[Raw data]

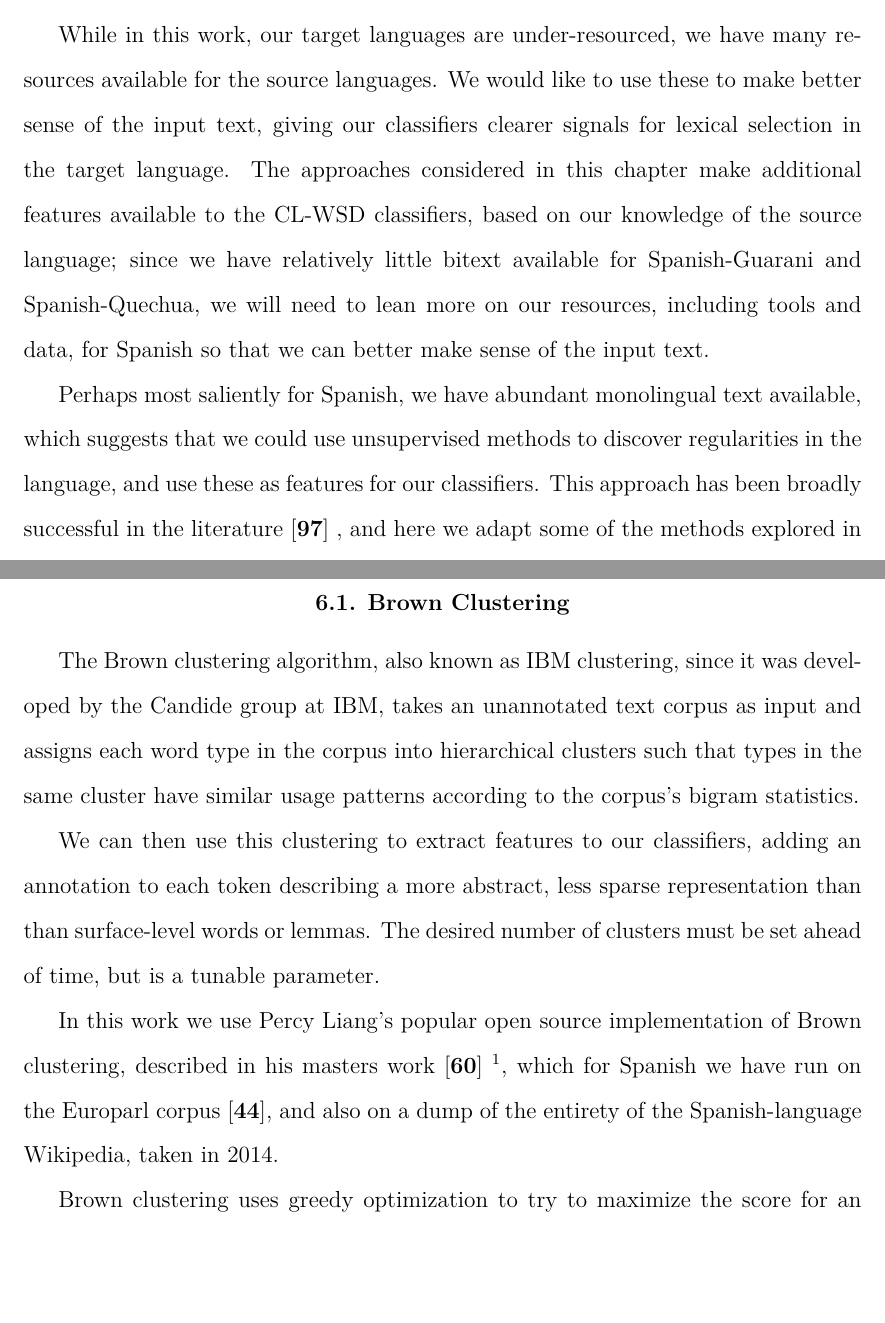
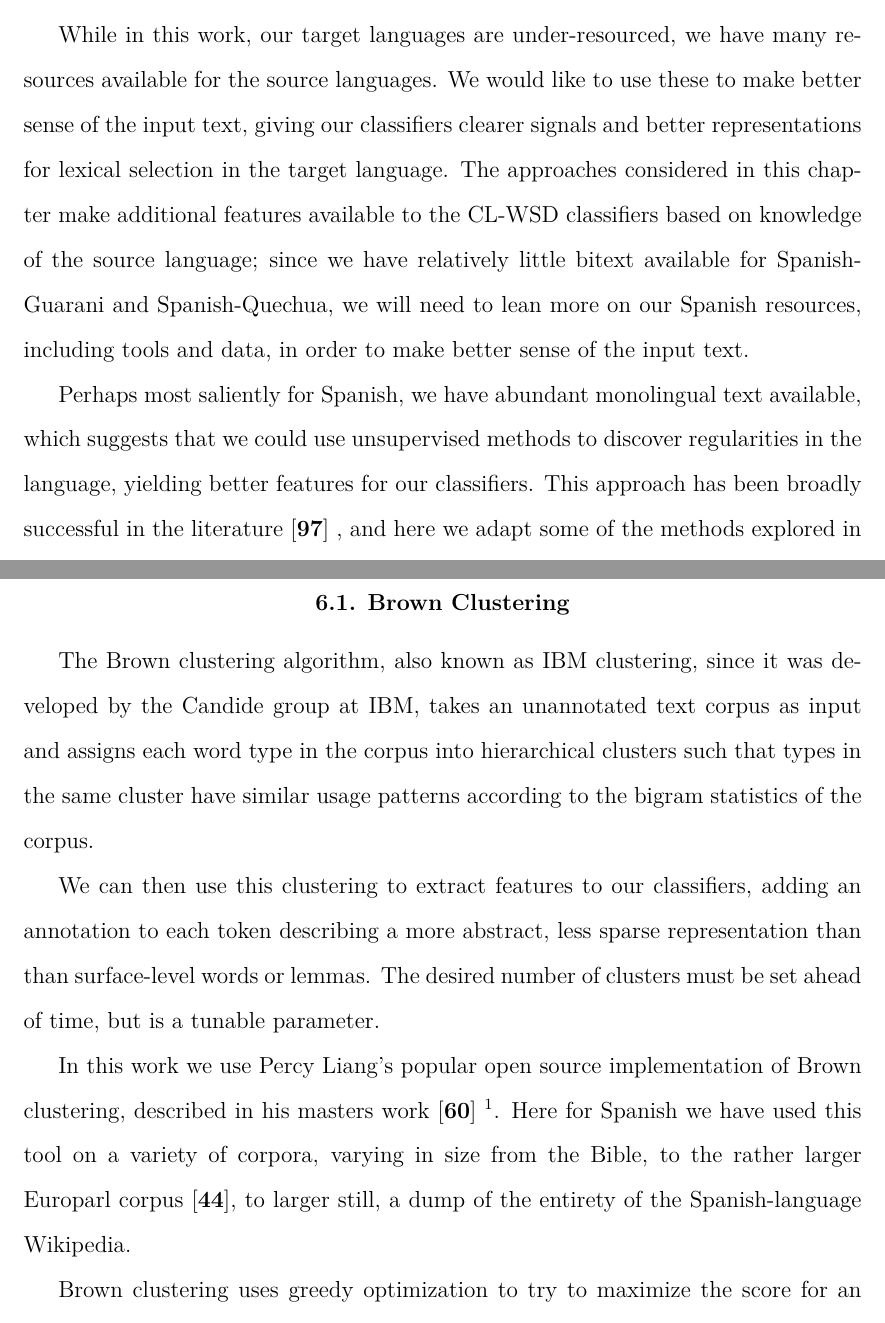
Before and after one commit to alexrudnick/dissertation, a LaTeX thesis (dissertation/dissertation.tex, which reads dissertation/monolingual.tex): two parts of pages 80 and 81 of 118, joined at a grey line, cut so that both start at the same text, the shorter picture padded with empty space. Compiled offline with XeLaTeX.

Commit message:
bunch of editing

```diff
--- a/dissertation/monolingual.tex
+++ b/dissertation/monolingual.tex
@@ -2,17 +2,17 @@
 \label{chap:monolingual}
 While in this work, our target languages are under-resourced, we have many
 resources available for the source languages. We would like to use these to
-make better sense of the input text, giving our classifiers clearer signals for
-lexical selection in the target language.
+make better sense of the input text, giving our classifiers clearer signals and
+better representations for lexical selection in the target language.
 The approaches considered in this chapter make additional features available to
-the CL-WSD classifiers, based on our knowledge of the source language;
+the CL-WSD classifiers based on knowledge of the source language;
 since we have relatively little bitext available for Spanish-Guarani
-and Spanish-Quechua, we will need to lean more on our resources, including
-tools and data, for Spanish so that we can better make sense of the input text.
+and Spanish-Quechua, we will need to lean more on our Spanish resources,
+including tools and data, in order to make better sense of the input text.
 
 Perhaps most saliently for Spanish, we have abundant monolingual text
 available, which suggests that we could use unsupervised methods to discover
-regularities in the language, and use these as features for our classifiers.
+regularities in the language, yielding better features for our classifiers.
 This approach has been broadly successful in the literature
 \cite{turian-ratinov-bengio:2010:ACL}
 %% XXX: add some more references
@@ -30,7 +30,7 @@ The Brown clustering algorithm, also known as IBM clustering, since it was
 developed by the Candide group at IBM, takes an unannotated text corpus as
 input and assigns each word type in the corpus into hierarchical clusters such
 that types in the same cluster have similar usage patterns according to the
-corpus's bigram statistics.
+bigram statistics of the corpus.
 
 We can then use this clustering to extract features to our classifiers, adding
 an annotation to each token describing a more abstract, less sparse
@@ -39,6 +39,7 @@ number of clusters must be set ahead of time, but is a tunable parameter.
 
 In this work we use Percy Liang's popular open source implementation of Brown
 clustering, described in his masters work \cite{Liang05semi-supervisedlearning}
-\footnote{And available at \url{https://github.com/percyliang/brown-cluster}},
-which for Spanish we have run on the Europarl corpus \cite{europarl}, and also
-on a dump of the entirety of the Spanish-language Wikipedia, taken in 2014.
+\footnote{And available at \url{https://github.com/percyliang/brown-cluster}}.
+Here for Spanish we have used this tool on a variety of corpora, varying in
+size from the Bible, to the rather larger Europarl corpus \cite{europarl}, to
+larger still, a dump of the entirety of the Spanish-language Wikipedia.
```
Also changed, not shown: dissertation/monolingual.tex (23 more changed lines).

[/Raw data]

What is being asked ▸
Without the pictures, return the entries exactly as they appear.

Written solution ▸
Before and after one commit to alexrudnick/dissertation, a LaTeX thesis (dissertation/dissertation.tex, which reads dissertation/monolingual.tex): two parts of pages 80 and 81 of 118, joined at a grey line, cut so that both start at the same text, the shorter picture padded with empty space. Compiled offline with XeLaTeX.

Commit message:
bunch of editing

```diff
--- a/dissertation/monolingual.tex
+++ b/dissertation/monolingual.tex
@@ -2,17 +2,17 @@
 \label{chap:monolingual}
 While in this work, our target languages are under-resourced, we have many
 resources available for the source languages. We would like to use these to
-make better sense of the input text, giving our classifiers clearer signals for
-lexical selection in the target language.
+make better sense of the input text, giving our classifiers clearer signals and
+better representations for lexical selection in the target language.
 The approaches considered in this chapter make additional features available to
-the CL-WSD classifiers, based on our knowledge of the source language;
+the CL-WSD classifiers based on knowledge of the source language;
 since we have relatively little bitext available for Spanish-Guarani
-and Spanish-Quechua, we will need to lean more on our resources, including
-tools and data, for Spanish so that we can better make sense of the input text.
+and Spanish-Quechua, we will need to lean more on our Spanish resources,
+including tools and data, in order to make better sense of the input text.
 
 Perhaps most saliently for Spanish, we have abundant monolingual text
 available, which suggests that we could use unsupervised methods to discover
-regularities in the language, and use these as features for our classifiers.
+regularities in the language, yielding better features for our classifiers.
 This approach has been broadly successful in the literature
 \cite{turian-ratinov-bengio:2010:ACL}
 %% XXX: add some more references
@@ -30,7 +30,7 @@ The Brown clustering algorithm, also known as IBM clustering, since it was
 developed by the Candide group at IBM, takes an unannotated text corpus as
 input and assigns each word type in the corpus into hierarchical clusters such
 that types in the same cluster have similar usage patterns according to the
-corpus's bigram statistics.
+bigram statistics of the corpus.
 
 We can then use this clustering to extract features to our classifiers, adding
 an annotation to each token describing a more abstract, less sparse
@@ -39,6 +39,7 @@ number of clusters must be set ahead of time, but is a tunable parameter.
 
 In this work we use Percy Liang's popular open source implementation of Brown
 clustering, described in his masters work \cite{Liang05semi-supervisedlearning}
-\footnote{And available at \url{https://github.com/percyliang/brown-cluster}},
-which for Spanish we have run on the Europarl corpus \cite{europarl}, and also
-on a dump of the entirety of the Spanish-language Wikipedia, taken in 2014.
+\footnote{And available at \url{https://github.com/percyliang/brown-cluster}}.
+Here for Spanish we have used this tool on a variety of corpora, varying in
+size from the Bible, to the rather larger Europarl corpus \cite{europarl}, to
+larger still, a dump of the entirety of the Spanish-language Wikipedia.
```
Also changed, not shown: dissertation/monolingual.tex (23 more changed lines).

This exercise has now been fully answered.